(Stored entries):
———
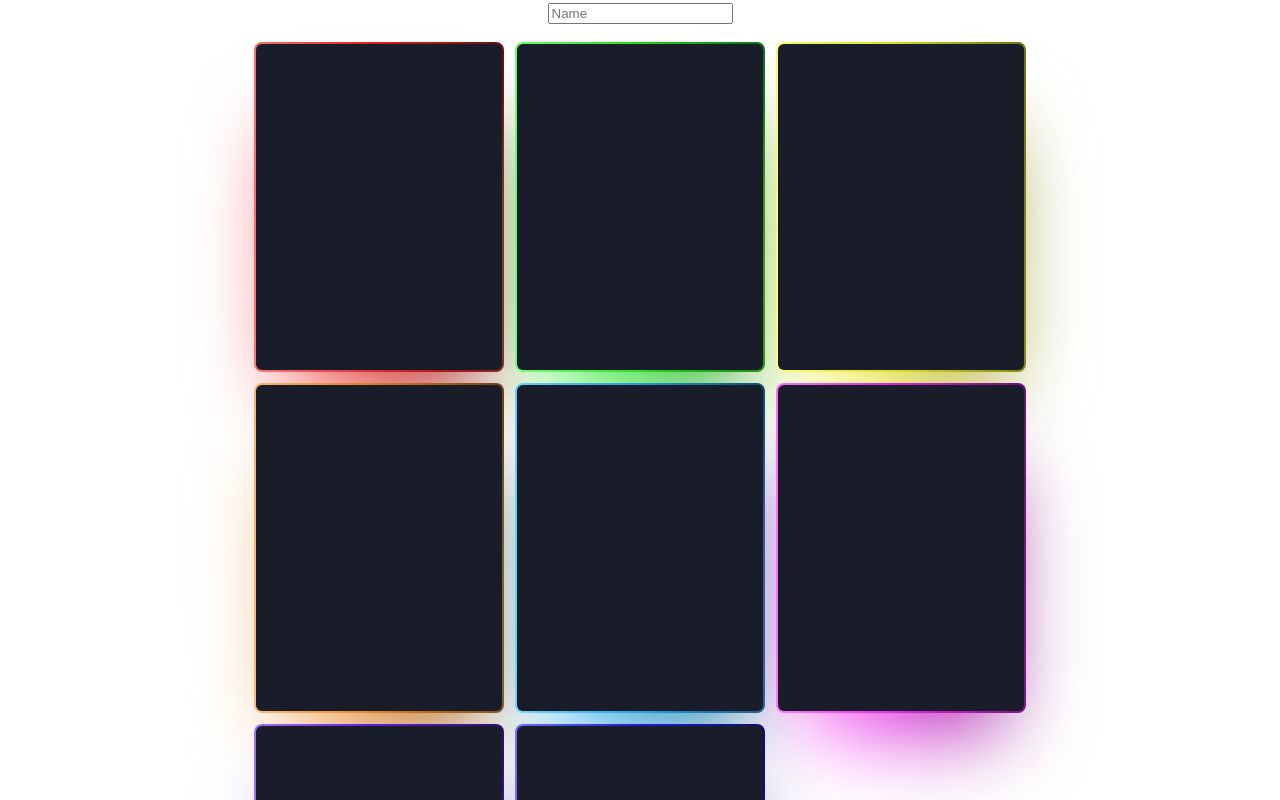
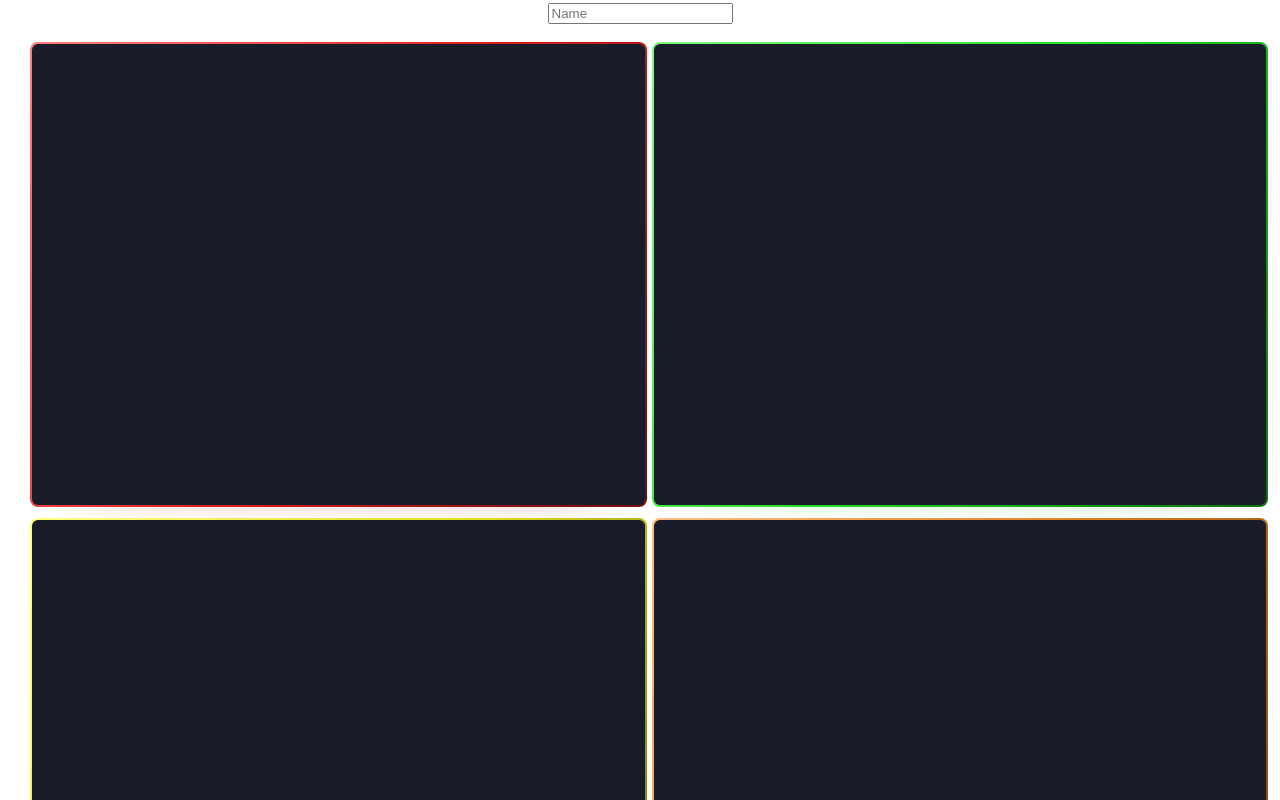
Before and after one commit to Charly-T/fake-artist, a React (Vite) app: page / in a window 1280 px wide. Shown: the top 800 px of the page. Built offline with nearby package versions, Linux system fonts and the light colour scheme.

Commit message:
fix: styling fixes and new landscape card

```diff
--- a/src/App.css
+++ b/src/App.css
@@ -1,7 +1,8 @@
 #root {
   max-width: 1280px;
-  margin: 0 auto;
+  margin: 0 2rem;
   text-align: center;
+  width: 100%;
 }
 
 @media (prefers-reduced-motion: no-preference) {
--- a/src/components/PlayerCard/PlayerCard.css
+++ b/src/components/Card/Card.css
@@ -6,7 +6,7 @@
   inherits: false;
 }
 
-.player-card {
+.card {
   --red-hue: 0;
   --green-hue: 120;
   --yellow-hue: 60;
@@ -16,12 +16,10 @@
   --purple-hue: 260;
   --blue-hue: 240;
 
-  --card-width: 45vw;
-
   --gradient: linear-gradient(var(--rotate), hsl(var(--card-color), 100%, 75%), hsl(var(--card-color), 75%, 50%) 50%, hsl(var(--card-color), 75%, 25%));
 
-  height: var(--card-width);
-  aspect-ratio: 3 / 4;
+  width: 100%;
+  aspect-ratio: 4 / 3;
   padding: 3px;
   position: relative;
   border-radius: 6px;
@@ -35,12 +33,7 @@
   text-transform: uppercase;
 }
 
-.player-card.small {
-  --card-width: 25vw;
-  font-size: 1rem;
-}
-
-.player-card::before {
+.card::before {
   animation: spin 2.5s linear infinite;
   background-image: linear-gradient(var(--rotate), hsl(var(--card-color), 100%, 75%), hsl(var(--card-color), 75%, 50%) 50%, hsl(var(--card-color), 75%, 25%));
   border-radius: 8px;
@@ -53,22 +46,22 @@
   z-index: -1;
 }
 
-.player-card::after {
+.card::after {
   animation: spin 2.5s linear infinite;
   background-image: linear-gradient(var(--rotate), hsl(var(--card-color), 100%, 75%), hsl(var(--card-color), 75%, 50%) 50%, hsl(var(--card-color), 75%, 25%));
   content: "";
-  filter: blur(calc(var(--card-width) / 6));
+  filter: blur(2vw);
   height: 100%;
   left: 0;
   position: absolute;
   right: 0;
-  top: calc(var(--card-width) / 6);
+  top: 5%;
   transform: scale(0.8);
   z-index: -1;
 }
 
-.player-card .front,
-.player-card .back {
+.card .front,
+.card .back {
   border-radius: 6px;
   position: absolute;
   width: 100%;
@@ -82,33 +75,33 @@
   justify-content: center;
 }
 
-.player-card::after,
-.player-card::before {
+.card::after,
+.card::before {
   transition: transform 1s ease;
 }
 
-.player-card .front {
+.card .front {
   background: #191c29;
   color: hsl(var(--card-color), 75%, 50%);
 }
 
-.player-card .back {
+.card .back {
   transform: rotateY(180deg);
   background: hsl(var(--card-color), 75%, 50%);
   color: #191c29;
 }
 
-.player-card.flipped .front,
-.player-card.flipped::before,
-.player-card.flipped::after {
+.card.flipped .front,
+.card.flipped::before,
+.card.flipped::after {
   transform: rotateY(180deg);
 }
 
-.player-card.flipped .back {
+.card.flipped .back {
   transform: rotateY(0deg);
 }
 
-.player-card .name {
+.card .name {
   text-shadow: 0 0 5px hsl(var(--card-color), 100%, 75%);
 }
 
--- /dev/null
+++ b/src/components/Card/Card.jsx
@@ -0,0 +1,62 @@
+import { useRef } from "react";
+import "./Card.css";
+
+/**
+ * @param {object} props
+ * @param {string} props.color
+ * @param {boolean=} props.flipped
+ * @param {React.ReactNode=} props.front
+ * @param {React.ReactNode=} props.back
+ * @param {() => void=} props.onClick
+ * @param {() => void=} props.onTouchStart
+ * @param {() => void=} props.onTouchEnd
+ * @return {JSX.Element}
+ */
+export default function Card({
+  color,
+  flipped,
+  front,
+  back,
+  onClick,
+  onTouchStart,
+  onTouchEnd,
+}) {
+  const cardRef = useRef(null);
+  const cssClasses = ["card"];
+
+  if (flipped) {
+    cssClasses.push("flipped");
+  }
+
+  const handleStart = () => {
+    const handleEnd = () => {
+      window.removeEventListener("touchend", onTouchEnd);
+      window.removeEventListener("mouseup", onTouchEnd);
+      if (onTouchEnd) {
+        onTouchEnd();
+      }
+    };
+    window.addEventListener("touchend", handleEnd);
+    window.addEventListener("mouseup", handleEnd);
+    if (onTouchStart) {
+      onTouchStart();
+    }
+  };
+
+  return (
+    <div
+      className={cssClasses.join(" ")}
+      ref={cardRef}
+      onTouchStart={handleStart}
+      onMouseDown={handleStart}
+      onClick={onClick}
+      style={{
+        // @ts-ignore
+        "--card-color": `var(--${color}-hue)`,
+      }}
+    >
+      <div className="front">{front}</div>
+      <div className="back">{back}</div>
+    </div>
+  );
+}
--- a/src/components/ColorSelector/ColorSelector.css
+++ b/src/components/ColorSelector/ColorSelector.css
@@ -1,6 +1,6 @@
 .color-selector {
   display: grid;
-  grid-template-columns: 1fr 1fr 1fr;
+  grid-template-columns: 1fr 1fr;
   gap: 15px;
   margin: 20px 0;
 }
--- a/src/components/ColorSelector/ColorSelector.jsx
+++ b/src/components/ColorSelector/ColorSelector.jsx
@@ -1,4 +1,4 @@
-import PlayerCard from "../PlayerCard/PlayerCard";
+import Card from "../Card/Card";
 import "./ColorSelector.css";
 
 /**
@@ -23,14 +23,12 @@ export default function ColorSelector({ usedColors, selectedColor, onChange }) {
   return (
     <div className="color-selector">
       {availableColors.map((color) => (
-        <PlayerCard
-          word={""}
-          name={""}
+        <Card
           color={color}
-          small
           flipped={color === selectedColor}
-          key={color}
-          onClick={() => onChange(color)}
+          onClick={() => {
+            onChange(color);
+          }}
         />
       ))}
     </div>
--- a/src/components/PlayerCard/PlayerCard.jsx
+++ /dev/null
@@ -1,60 +0,0 @@
-import { useRef } from "react";
-import "./PlayerCard.css";
-
-/**
- * @param {Object} props
- * @param {String} props.name
- * @param {String} props.color
- * @param {String} props.word
- * @param {Boolean=} props.small
- * @param {Boolean=} props.flipped
- * @param {() => void=} props.onClick
- * @return {JSX.Element}
- */
-export default function PlayerCard({
-  name,
-  color,
-  word,
-  small,
-  flipped,
-  onClick,
-}) {
-  const cardRef = useRef(null);
-
-  const flipCard = () => {
-    if (onClick) {
-      return onClick();
-    }
-    if (flipped) {
-      return;
-    }
-
-    cardRef.current.classList.toggle("flipped");
-    if (cardRef.current.classList.contains("flipped")) {
-      setTimeout(() => {
-        cardRef.current.classList.remove("flipped");
-      }, 1000);
-    }
-  };
-
-  return (
-    <div
-      className={`player-card ${small ? "small" : ""} ${
-        flipped ? "flipped" : ""
-      }`}
-      ref={cardRef}
-      style={{
-        // @ts-ignore
-        "--card-color": `var(--${color}-hue)`,
-      }}
-      onClick={flipCard}
-    >
-      <div className="front">
-        <p className="name">{name}</p>
-      </div>
-      <div className="back">
-        <p>{word}</p>
-      </div>
-    </div>
-  );
-}
--- a/src/components/PlayerList/PlayerList.css
+++ b/src/components/PlayerList/PlayerList.css
@@ -1,6 +1,6 @@
 .player-list {
   display: grid;
-  grid-template-columns: 1fr 1fr 1fr;
+  grid-template-columns: 1fr 1fr;
   gap: 15px;
   margin: 20px 0;
 }
--- a/src/components/PlayerList/PlayerList.jsx
+++ b/src/components/PlayerList/PlayerList.jsx
@@ -1,13 +1,13 @@
 import { useState } from "react";
 import ColorSelector from "../ColorSelector/ColorSelector";
-import PlayerCard from "../PlayerCard/PlayerCard";
 import "./PlayerList.css";
+import Card from "../Card/Card";
 
 /**
  * @param {Object} props
  * @param {Player[]} props.players
  * @param {(player: Player) => void} props.addPlayer
- * @param {(string) => void} props.removePlayer
+ * @param {(name: string) => void} props.removePlayer
  * @param {() => void} props.startGame
  * @param {number} props.minPlayers
  * @return {JSX.Element}
@@ -71,11 +71,9 @@ export default function PlayerList({
       </div>
       <div className="player-list">
         {players.map((player) => (
-          <PlayerCard
-            word={""}
-            name={player.name}
+          <Card
             color={player.color}
-            small
+            front={player.name}
             onClick={() => handleRemovePlayer(player.name)}
             key={player.color}
           />
--- a/src/components/Round/Round.jsx
+++ b/src/components/Round/Round.jsx
@@ -1,4 +1,5 @@
-import PlayerCard from "../PlayerCard/PlayerCard";
+import { useState } from "react";
+import Card from "../Card/Card";
 import "./Round.css";
 
 /**
@@ -8,6 +9,8 @@ import "./Round.css";
  * @return {JSX.Element}
  */
 export default function Round({ round, nextRound }) {
+  const [visible, setVisible] = useState(null);
+
   return (
     <div className="Round">
       <h4>
@@ -16,11 +19,18 @@ export default function Round({ round, nextRound }) {
       </h4>
       <div className="players">
         {round.roundPlayers.map((roundPlayer) => (
-          <PlayerCard
+          <Card
             key={roundPlayer.player.color}
-            name={roundPlayer.player.name}
             color={roundPlayer.player.color}
-            word={roundPlayer.word}
+            front={roundPlayer.player.name}
+            back={roundPlayer.word}
+            flipped={visible === roundPlayer.player.color}
+            onTouchStart={() => {
+              setVisible(roundPlayer.player.color);
+            }}
+            onTouchEnd={() => {
+              setVisible(null);
+            }}
           />
         ))}
       </div>
```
———
If a line in the data above contains "cardRef", return that line.

+  const cardRef = useRef(null);
+      ref={cardRef}
-  const cardRef = useRef(null);
-    cardRef.current.classList.toggle("flipped");
-    if (cardRef.current.classList.contains("flipped")) {
-        cardRef.current.classList.remove("flipped");
-      ref={cardRef}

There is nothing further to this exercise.